Assignment: Please return every line of the records below that contains the word "startOf".

Supplied material:

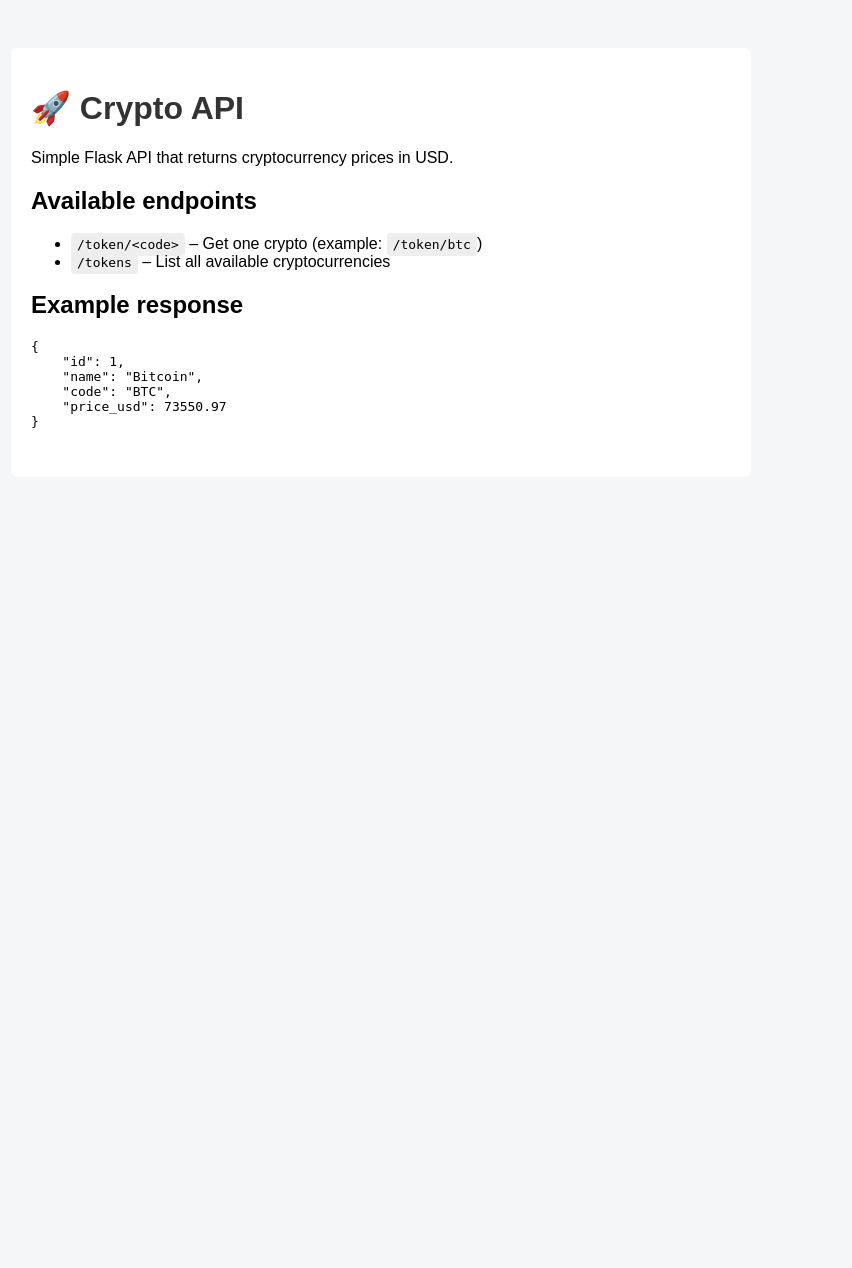
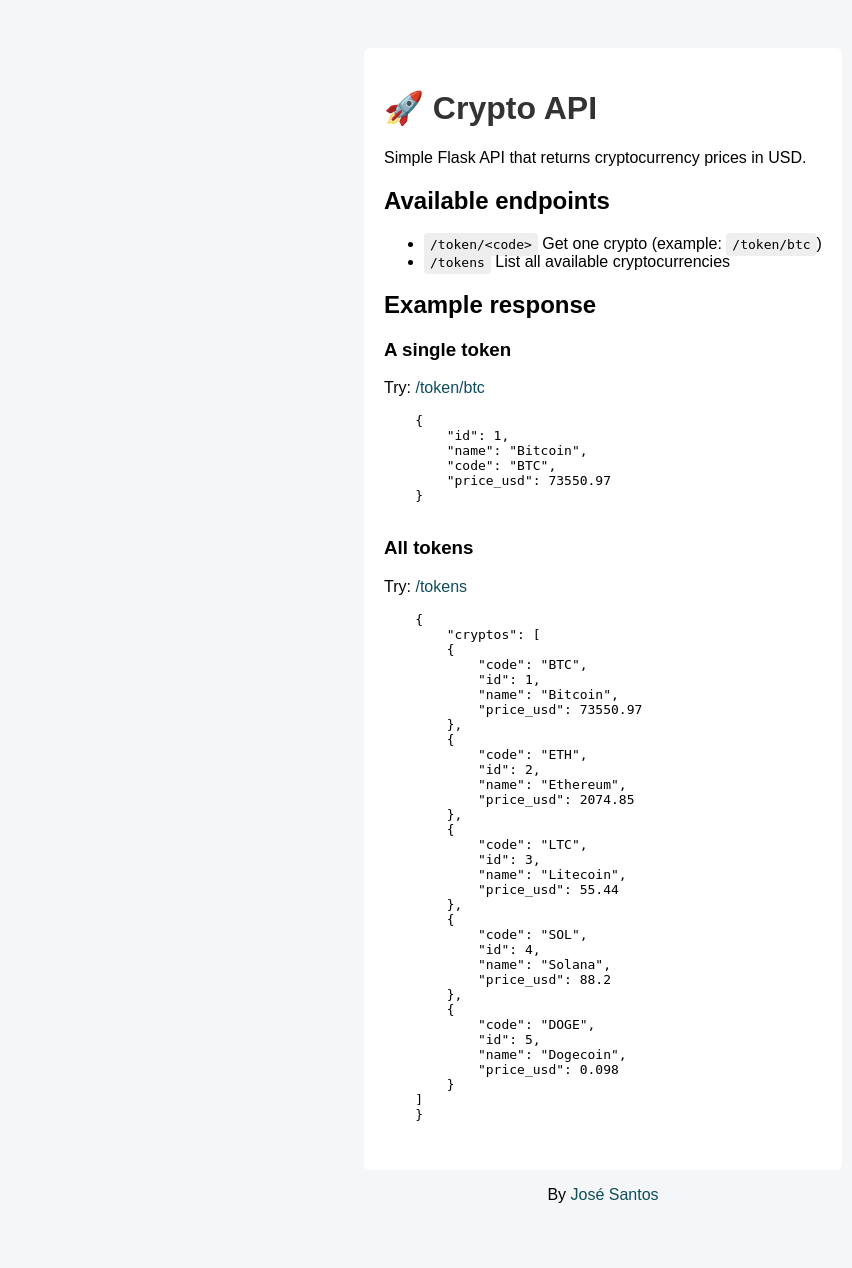
Before and after one commit to engJoseSantos/Simple-API-in-Flask, a Flask app: page / in a window 1280 px wide. Shown: the whole page, without its empty margins (37-889 px from the left). Before the commit the page ends 428 px from the top, so only its background shows below. Run offline with Flask 3, Linux system fonts and the light colour scheme.

Commit message:
Add: more info to index file

```diff
--- a/templates/index.html
+++ b/templates/index.html
@@ -8,6 +8,7 @@
             font-family: Arial, sans-serif;
             background: #f4f6f8;
             padding: 40px;
+
         }
         h1 {
             color: #333;
@@ -17,26 +18,45 @@
             padding: 4px 6px;
             border-radius: 4px;
         }
-        .box {
+        .box{
+            display: flex;
+            justify-content: center;
+        }
+        .box div{
+            justify-content: center;
             background: #fff;
             padding: 20px;
             border-radius: 6px;
             max-width: 700px;
         }
+        footer{
+            display: flex;
+            justify-content: center;
+        }
+        a{
+            text-decoration: none;
+            color: #0F4C5C;
+        }
+        a:hover{
+            color: #D26E43;
+        }
     </style>
 </head>
 <body>
-    <div class="box">
+    <main class="box">
+        <div>
             <h1>🚀 Crypto API</h1>
             <p>Simple Flask API that returns cryptocurrency prices in USD.</p>
 
             <h2>Available endpoints</h2>
             <ul>
-            <li><code>/token/&lt;code&gt;</code> – Get one crypto (example: <code>/token/btc</code>)</li>
-            <li><code>/tokens</code> – List all available cryptocurrencies</li>
+                <li><code>/token/&lt;code&gt;</code> Get one crypto (example: <code>/token/btc</code>)</li>
+                <li><code>/tokens</code> List all available cryptocurrencies</li>
             </ul>
 
             <h2>Example response</h2>
+            <h3>A single token</h3>
+            <p>Try: <a href="/token/btc">/token/btc</a></p>
             <pre>
     {
         "id": 1,
@@ -45,6 +65,48 @@
         "price_usd": 73550.97
     }
             </pre>
+            <h3>All tokens</h3>
+            <p>Try: <a href="/tokens">/tokens</a></p>
+            <pre>
+    {
+        "cryptos": [
+        {
+            "code": "BTC",
+            "id": 1,
+            "name": "Bitcoin",
+            "price_usd": 73550.97
+        },
+        {
+            "code": "ETH",
+            "id": 2,
+            "name": "Ethereum",
+            "price_usd": 2074.85
+        },
+        {
+            "code": "LTC",
+            "id": 3,
+            "name": "Litecoin",
+            "price_usd": 55.44
+        },
+        {
+            "code": "SOL",
+            "id": 4,
+            "name": "Solana",
+            "price_usd": 88.2
+        },
+        {
+            "code": "DOGE",
+            "id": 5,
+            "name": "Dogecoin",
+            "price_usd": 0.098
+        }
+    ]
+    }
+            </pre>
         </div>
+    </main>
+    <footer>
+        <p>By <a href="https://www.linkedin.com/in/jose-santos97/">José Santos</a></p>
+    </footer>
 </body>
 </html>
```
Lines whose indentation alone changed are shown as unchanged.
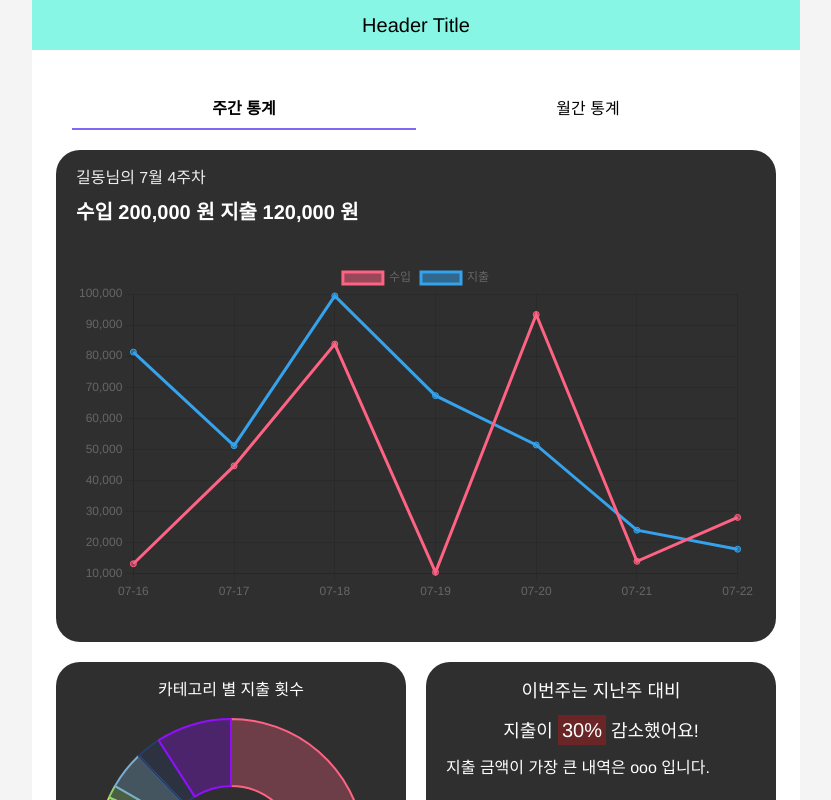
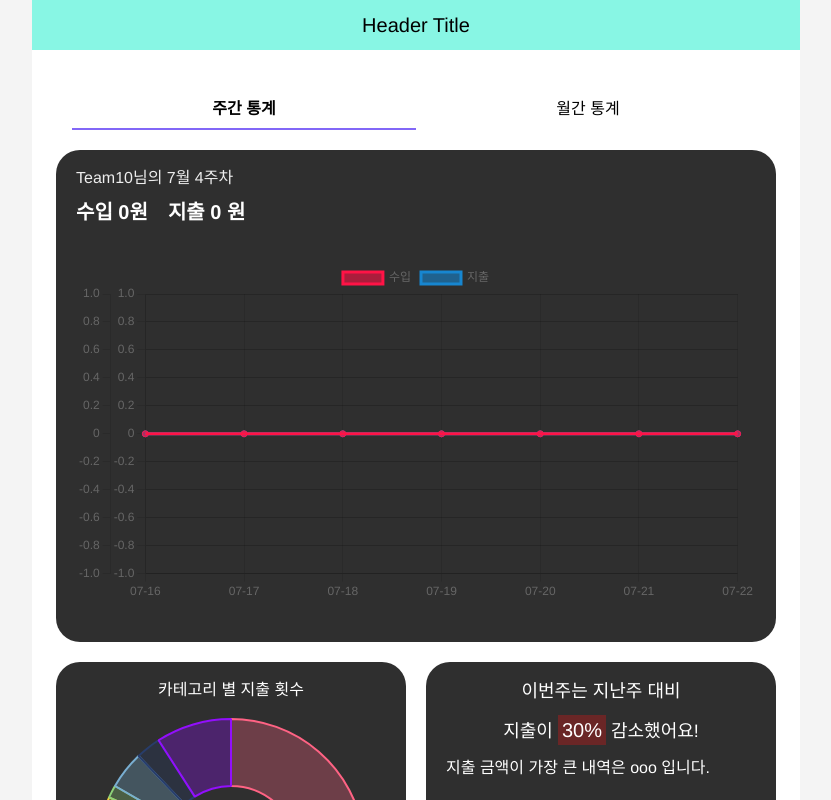
Before and after one commit to FC-TOY-10/ddock-ple, a React (Vite) app: page /chart in a window 1280 px wide. Shown: the top 800 px of the page, without its empty margins (224-1055 px from the left). Built offline with nearby package versions, Linux system fonts and the light colour scheme; no server answers.

Commit message:
feat: 주간 지출/수입 내역 차트 데이터 연동 작업

```diff
--- a/src/components/chart/ChartCard.tsx
+++ b/src/components/chart/ChartCard.tsx
@@ -1,4 +1,6 @@
-import React from 'react'
+import React, { useMemo } from 'react'
+import { IWeeklyHistory } from 'types/index'
+
 import { styled } from 'styled-components'
 import {
   Chart as ChartJS,
@@ -15,32 +17,11 @@ import 'moment/locale/ko'
 
 ChartJS.register(CategoryScale, LinearScale, PointElement, LineElement, Tooltip, Legend)
 
-export const options = {
-  responsive: true,
-  interaction: {
-    mode: 'index' as const,
-    intersect: false
-  },
-  stacked: false,
-  plugins: {},
-  scales: {
-    y: {
-      type: 'linear' as const,
-      display: true,
-      position: 'left' as const
-    },
-    y1: {
-      type: 'linear' as const,
-      display: false,
-      position: 'right' as const,
-      grid: {
-        drawOnChartArea: false
-      }
-    }
-  }
+type ChartCardProps = {
+  weeklyDatas: IWeeklyHistory[]
 }
 
-export const ChartCard = React.memo(() => {
+export const ChartCard = React.memo(({ weeklyDatas }: ChartCardProps) => {
   const startDay = moment().startOf('week')
 
   const weekOfMonth = (m: Moment) => m.week() - moment(m).startOf('month').week() + 1
@@ -56,34 +37,64 @@ export const ChartCard = React.memo(() => {
     `${startDay.day(6).format('MM-DD').toString()}`
   ]
 
-  // 임시 데이터
-  const data = {
+  const expendTotalList = useMemo(() => {
+    return weeklyDatas.map(data =>
+      data.histories.reduce((acc, cur) => {
+        if (cur.amount < 0) {
+          return acc + -cur.amount
+        } else {
+          return acc
+        }
+      }, 0)
+    )
+  }, [weeklyDatas])
+
+  const incomeTotalList = useMemo(() => {
+    return weeklyDatas.map(data => {
+      return data.histories.reduce((acc, cur) => {
+        if (cur.amount > 0) {
+          return acc + cur.amount
+        } else {
+          return acc
+        }
+      }, 0)
+    })
+  }, [weeklyDatas])
+
+  const data = useMemo(() => {
+    return {
       labels,
       datasets: [
         {
           label: '수입',
-        data: labels.map(() => Math.random() * 100000),
-        borderColor: 'rgb(255, 99, 132)',
-        backgroundColor: 'rgba(255, 99, 132, 0.5)',
-        yAxisID: 'y'
+          data: incomeTotalList,
+          borderColor: 'rgb(255, 19, 70)',
+          backgroundColor: 'rgba(255, 19, 70, 0.6)',
+          yAxisID: '수입'
         },
         {
           label: '지출',
-        data: labels.map(() => Math.random() * 100000),
-        borderColor: 'rgb(53, 162, 235)',
-        backgroundColor: 'rgba(53, 162, 235, 0.5)',
-        yAxisID: 'y1'
+          data: expendTotalList,
+          borderColor: 'rgb(23, 134, 208)',
+          backgroundColor: 'rgba(23, 134, 208, 0.6)',
+          yAxisID: '지출'
         }
       ]
     }
+  }, [expendTotalList, incomeTotalList])
 
   return (
     <Card>
-      <h4>{`길동님의 ${nowDate.format('M월 ')} ${weekOfMonth(nowDate)}주차`}</h4>
-      <p className="total">수입 200,000 원 지출 120,000 원</p>
+      <h4>{`Team10님의 ${nowDate.format('M월 ')} ${weekOfMonth(nowDate)}주차`}</h4>
+      <p className="total">
+        <span>수입 {incomeTotalList.reduce((acc, cur) => (acc += cur), 0).toLocaleString()}원</span>
+        <span>
+          지출 {expendTotalList.reduce((acc, cur) => (acc += cur), 0).toLocaleString()} 원
+        </span>
+      </p>
 
       <Line
-        options={options}
+        options={{ responsive: true }}
         data={data}
       />
     </Card>
@@ -107,5 +118,7 @@ const Card = styled.div`
     font-weight: 700;
     color: var(--color-white);
     margin-bottom: 40px;
+    display: flex;
+    gap: 20px;
   }
 `
--- a/src/components/chart/WeeklyChart.tsx
+++ b/src/components/chart/WeeklyChart.tsx
@@ -67,7 +67,7 @@ export const WeeklyChart = React.memo(() => {
 
   return (
     <Container>
-      <ChartCard />
+      <ChartCard weeklyDatas={weeklyHistories} />
       <AnalyzeBox>
         <Box>
           {/* 카테고리 별 분석 파이 */}
```
Lines whose indentation alone changed are shown as unchanged.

Result of this task:
   const startDay = moment().startOf('week')
   const weekOfMonth = (m: Moment) => m.week() - moment(m).startOf('month').week() + 1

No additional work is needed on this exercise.